» Brief
Go through the material and copy each line in which the word "from" shows up.

» Data in this exercise
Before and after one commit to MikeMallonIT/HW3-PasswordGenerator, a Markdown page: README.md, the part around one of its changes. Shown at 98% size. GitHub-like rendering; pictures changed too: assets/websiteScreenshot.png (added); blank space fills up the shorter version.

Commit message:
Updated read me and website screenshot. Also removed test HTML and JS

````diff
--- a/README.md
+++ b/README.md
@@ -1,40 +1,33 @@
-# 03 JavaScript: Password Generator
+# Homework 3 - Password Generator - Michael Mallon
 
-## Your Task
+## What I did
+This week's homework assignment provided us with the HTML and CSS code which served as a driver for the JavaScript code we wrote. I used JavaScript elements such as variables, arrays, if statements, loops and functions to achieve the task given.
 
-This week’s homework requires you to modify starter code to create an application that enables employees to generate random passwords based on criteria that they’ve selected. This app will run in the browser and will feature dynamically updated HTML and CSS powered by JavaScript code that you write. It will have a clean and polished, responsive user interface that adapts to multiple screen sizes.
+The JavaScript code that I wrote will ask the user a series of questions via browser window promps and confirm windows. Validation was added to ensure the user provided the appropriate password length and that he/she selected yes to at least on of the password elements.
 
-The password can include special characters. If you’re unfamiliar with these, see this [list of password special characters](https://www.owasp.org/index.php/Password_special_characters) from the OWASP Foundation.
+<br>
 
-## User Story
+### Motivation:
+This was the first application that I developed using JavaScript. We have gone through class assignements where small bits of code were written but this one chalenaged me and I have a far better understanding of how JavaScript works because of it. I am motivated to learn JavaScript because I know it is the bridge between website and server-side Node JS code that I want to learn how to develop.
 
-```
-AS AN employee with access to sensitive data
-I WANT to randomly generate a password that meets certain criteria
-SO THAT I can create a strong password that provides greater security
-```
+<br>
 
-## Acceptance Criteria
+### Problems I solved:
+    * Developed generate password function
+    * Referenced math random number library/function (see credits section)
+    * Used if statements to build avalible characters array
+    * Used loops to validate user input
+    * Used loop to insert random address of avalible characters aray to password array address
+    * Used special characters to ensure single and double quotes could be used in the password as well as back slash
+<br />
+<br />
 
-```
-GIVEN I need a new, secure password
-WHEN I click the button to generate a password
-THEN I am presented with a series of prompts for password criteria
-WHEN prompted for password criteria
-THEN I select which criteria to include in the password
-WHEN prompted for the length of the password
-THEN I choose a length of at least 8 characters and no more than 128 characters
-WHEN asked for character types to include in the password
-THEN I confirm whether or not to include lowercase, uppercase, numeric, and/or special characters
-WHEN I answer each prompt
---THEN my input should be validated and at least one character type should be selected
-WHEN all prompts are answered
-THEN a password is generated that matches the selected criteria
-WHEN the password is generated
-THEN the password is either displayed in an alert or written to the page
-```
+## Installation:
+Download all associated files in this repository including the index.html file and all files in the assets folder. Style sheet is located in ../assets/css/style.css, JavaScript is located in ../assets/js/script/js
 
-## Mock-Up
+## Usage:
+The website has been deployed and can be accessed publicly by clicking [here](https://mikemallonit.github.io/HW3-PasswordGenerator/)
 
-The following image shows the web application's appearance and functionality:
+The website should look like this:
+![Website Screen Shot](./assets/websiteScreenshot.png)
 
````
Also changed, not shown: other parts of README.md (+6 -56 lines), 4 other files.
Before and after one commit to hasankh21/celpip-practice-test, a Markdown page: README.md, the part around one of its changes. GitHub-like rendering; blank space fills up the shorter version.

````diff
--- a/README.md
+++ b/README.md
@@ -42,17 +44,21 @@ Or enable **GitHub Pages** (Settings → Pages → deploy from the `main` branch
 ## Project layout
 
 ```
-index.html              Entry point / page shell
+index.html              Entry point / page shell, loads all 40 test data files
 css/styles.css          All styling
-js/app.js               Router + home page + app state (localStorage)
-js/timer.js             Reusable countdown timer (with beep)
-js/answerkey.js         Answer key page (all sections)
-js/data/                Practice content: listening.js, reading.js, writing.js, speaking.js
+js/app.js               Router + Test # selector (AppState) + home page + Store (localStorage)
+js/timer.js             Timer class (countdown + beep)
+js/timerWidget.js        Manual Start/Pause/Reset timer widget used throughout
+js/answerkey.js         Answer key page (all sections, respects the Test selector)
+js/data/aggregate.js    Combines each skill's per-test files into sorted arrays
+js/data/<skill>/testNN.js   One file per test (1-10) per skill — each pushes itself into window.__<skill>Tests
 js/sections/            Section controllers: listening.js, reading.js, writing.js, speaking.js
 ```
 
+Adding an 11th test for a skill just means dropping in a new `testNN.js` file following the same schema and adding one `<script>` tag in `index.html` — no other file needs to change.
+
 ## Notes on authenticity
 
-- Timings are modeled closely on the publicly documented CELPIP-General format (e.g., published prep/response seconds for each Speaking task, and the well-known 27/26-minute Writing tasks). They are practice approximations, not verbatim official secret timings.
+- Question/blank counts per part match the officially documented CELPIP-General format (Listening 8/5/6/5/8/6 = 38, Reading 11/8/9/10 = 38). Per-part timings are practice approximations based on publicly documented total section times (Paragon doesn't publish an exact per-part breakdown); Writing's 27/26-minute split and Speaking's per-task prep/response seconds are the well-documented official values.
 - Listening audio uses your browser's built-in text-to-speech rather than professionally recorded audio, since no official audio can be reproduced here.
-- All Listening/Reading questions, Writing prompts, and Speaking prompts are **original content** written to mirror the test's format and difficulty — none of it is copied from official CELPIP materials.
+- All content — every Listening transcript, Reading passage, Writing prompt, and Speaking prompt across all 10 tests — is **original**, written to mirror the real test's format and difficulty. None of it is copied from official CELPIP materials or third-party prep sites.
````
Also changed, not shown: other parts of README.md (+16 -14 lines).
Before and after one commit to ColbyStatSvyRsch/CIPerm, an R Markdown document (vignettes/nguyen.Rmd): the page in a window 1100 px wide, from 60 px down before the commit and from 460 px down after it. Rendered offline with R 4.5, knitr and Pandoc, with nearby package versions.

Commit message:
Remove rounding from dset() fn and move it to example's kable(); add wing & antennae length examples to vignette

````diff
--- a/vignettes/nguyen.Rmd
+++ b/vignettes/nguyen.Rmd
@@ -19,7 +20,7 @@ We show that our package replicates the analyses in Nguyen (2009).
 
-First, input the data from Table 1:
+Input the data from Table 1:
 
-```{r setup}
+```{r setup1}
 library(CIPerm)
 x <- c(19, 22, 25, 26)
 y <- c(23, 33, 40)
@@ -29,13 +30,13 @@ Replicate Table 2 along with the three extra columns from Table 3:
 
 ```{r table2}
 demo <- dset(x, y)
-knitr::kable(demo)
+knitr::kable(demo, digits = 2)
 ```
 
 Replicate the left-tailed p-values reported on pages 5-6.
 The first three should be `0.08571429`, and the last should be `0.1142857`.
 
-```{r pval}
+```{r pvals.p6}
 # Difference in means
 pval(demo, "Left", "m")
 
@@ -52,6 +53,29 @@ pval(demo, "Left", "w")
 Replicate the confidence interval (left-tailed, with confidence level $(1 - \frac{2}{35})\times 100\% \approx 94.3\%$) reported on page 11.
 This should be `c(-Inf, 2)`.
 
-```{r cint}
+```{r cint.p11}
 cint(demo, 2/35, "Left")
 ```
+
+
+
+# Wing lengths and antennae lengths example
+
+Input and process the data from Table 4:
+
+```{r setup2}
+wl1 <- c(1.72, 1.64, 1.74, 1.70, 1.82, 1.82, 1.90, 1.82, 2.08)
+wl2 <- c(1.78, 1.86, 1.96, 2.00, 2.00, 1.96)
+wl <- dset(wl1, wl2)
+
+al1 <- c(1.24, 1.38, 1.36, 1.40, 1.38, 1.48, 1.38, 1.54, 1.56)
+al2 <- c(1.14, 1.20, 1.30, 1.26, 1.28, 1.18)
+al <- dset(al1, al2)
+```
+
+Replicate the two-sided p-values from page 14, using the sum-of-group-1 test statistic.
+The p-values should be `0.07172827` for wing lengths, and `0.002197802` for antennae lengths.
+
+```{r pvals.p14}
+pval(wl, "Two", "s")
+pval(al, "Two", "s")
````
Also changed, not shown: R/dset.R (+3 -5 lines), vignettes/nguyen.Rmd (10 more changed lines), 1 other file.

» Output of the task
-The password can include special characters. If you’re unfamiliar with these, see this [list of password special characters](https://www.owasp.org/index.php/Password_special_characters) from the OWASP Foundation.
@@ -42,17 +44,21 @@ Or enable **GitHub Pages** (Settings → Pages → deploy from the `main` branch
-- All Listening/Reading questions, Writing prompts, and Speaking prompts are **original content** written to mirror the test's format and difficulty — none of it is copied from official CELPIP materials.
+- All content — every Listening transcript, Reading passage, Writing prompt, and Speaking prompt across all 10 tests — is **original**, written to mirror the real test's format and difficulty. None of it is copied from official CELPIP materials or third-party prep sites.
Before and after one commit to ColbyStatSvyRsch/CIPerm, an R Markdown document (vignettes/nguyen.Rmd): the page in a window 1100 px wide, from 60 px down before the commit and from 460 px down after it. Rendered offline with R 4.5, knitr and Pandoc, with nearby package versions.
Remove rounding from dset() fn and move it to example's kable(); add wing & antennae length examples to vignette
-First, input the data from Table 1:
+Input the data from Table 1:
@@ -29,13 +30,13 @@ Replicate Table 2 along with the three extra columns from Table 3:
+Input and process the data from Table 4:
+Replicate the two-sided p-values from page 14, using the sum-of-group-1 test statistic.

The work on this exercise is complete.